What is expected:
Take each line in the entries below that holds "icon" and show it.

Source material:
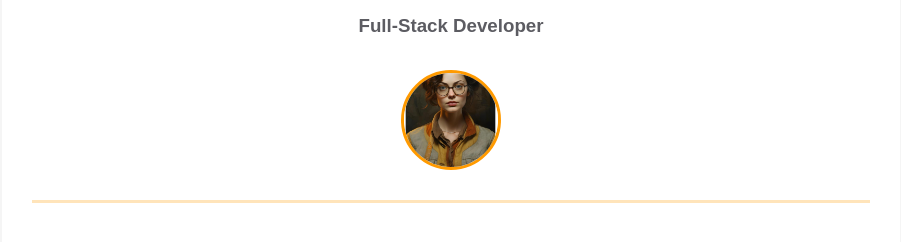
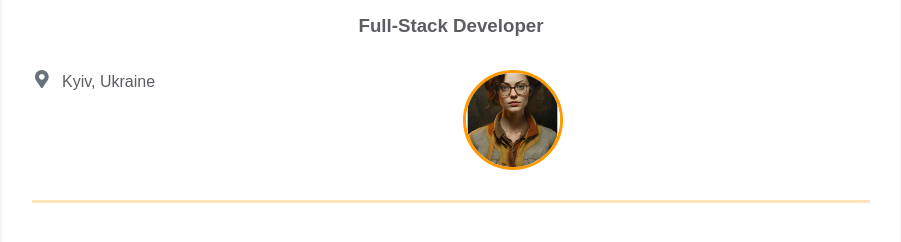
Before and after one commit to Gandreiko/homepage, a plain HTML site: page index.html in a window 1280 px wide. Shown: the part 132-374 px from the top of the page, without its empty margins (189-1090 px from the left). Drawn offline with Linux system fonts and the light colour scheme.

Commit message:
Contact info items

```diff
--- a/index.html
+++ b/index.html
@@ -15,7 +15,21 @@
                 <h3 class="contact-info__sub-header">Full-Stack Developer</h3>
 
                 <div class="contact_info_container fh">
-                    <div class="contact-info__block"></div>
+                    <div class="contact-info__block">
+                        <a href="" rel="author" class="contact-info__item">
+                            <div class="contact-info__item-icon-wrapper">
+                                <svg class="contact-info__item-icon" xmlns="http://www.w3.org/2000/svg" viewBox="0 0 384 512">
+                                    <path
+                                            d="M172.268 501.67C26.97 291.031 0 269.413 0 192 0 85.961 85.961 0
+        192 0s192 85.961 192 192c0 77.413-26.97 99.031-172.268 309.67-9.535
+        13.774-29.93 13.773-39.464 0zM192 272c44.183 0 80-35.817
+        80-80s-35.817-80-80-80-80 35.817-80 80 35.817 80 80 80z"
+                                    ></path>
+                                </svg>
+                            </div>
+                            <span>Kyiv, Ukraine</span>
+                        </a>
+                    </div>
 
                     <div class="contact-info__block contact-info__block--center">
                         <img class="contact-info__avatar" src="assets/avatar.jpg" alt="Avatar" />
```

Output of the task:
+                            <div class="contact-info__item-icon-wrapper">
+                                <svg class="contact-info__item-icon" xmlns="http://www.w3.org/2000/svg" viewBox="0 0 384 512">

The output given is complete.